WORK REQUEST:
Only the lines that include "scatter" should be copied from the data below.

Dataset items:

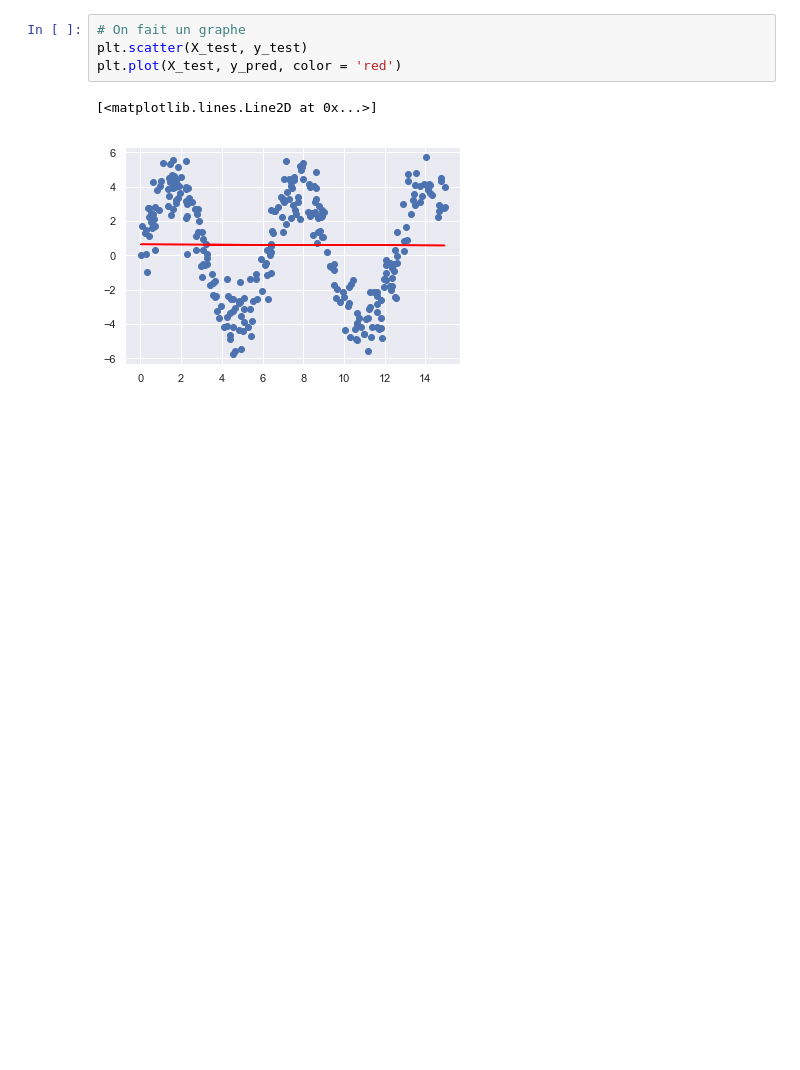
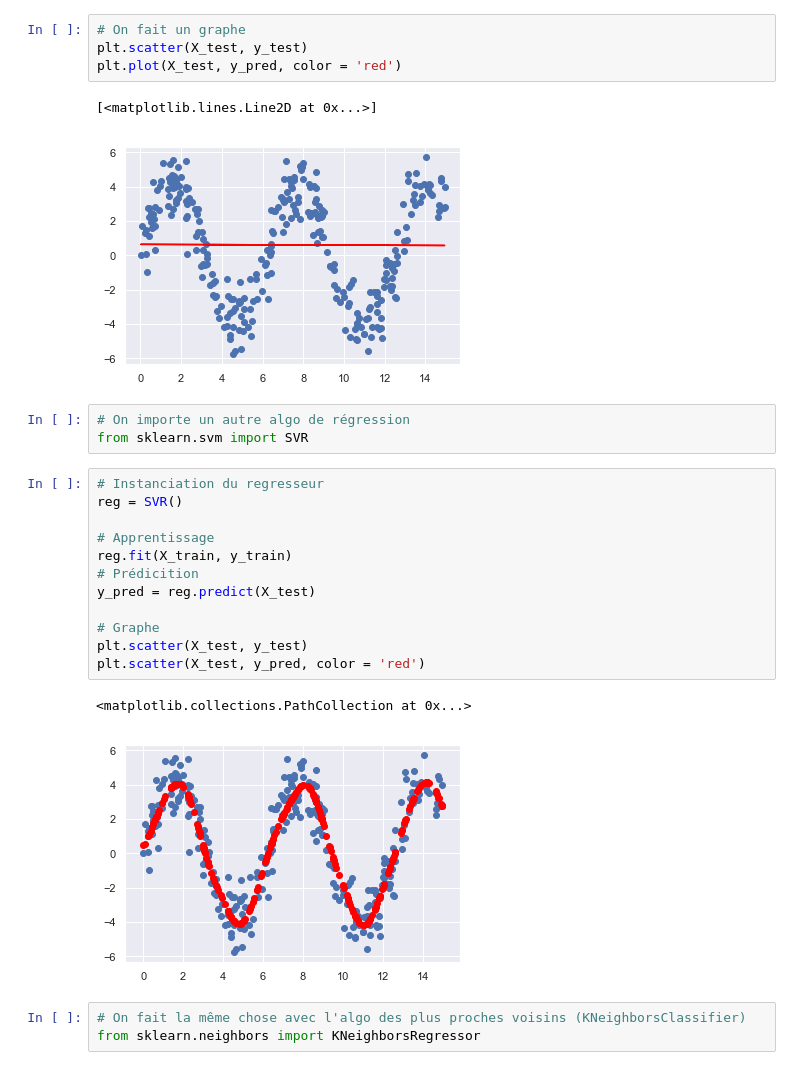
Before and after one commit to Aethyn/LinearRegressionTraining, a Jupyter notebook: TPRegressionLineaire.ipynb, the cells around one changed output. Cells and saved outputs as stored; diff of their text form; blank space fills up the shorter version.

```diff
--- a/TPRegressionLineaire.ipynb
+++ b/TPRegressionLineaire.ipynb
@@ -145,3 +145,24 @@ plt.plot(X_test, y_pred, color = 'red')
 # %% [output]
 [<matplotlib.lines.Line2D at 0x...>]
 [figure]
+# %%
+# On importe un autre algo de régression
+from sklearn.svm import SVR
+# %%
+# Instanciation du regresseur
+reg = SVR()
+
+# Apprentissage
+reg.fit(X_train, y_train)
+# Prédicition
+y_pred = reg.predict(X_test)
+
+# Graphe
+plt.scatter(X_test, y_test)
+plt.scatter(X_test, y_pred, color = 'red')
+# %% [output]
+<matplotlib.collections.PathCollection at 0x...>
+[figure, added]
+# %%
+# On fait la même chose avec l'algo des plus proches voisins (KNeighborsClassifier)
+from sklearn.neighbors import KNeighborsRegressor
```
Also changed, not shown: parts of 1 cell of this notebook.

ANSWER SECTION:
+plt.scatter(X_test, y_test)
+plt.scatter(X_test, y_pred, color = 'red')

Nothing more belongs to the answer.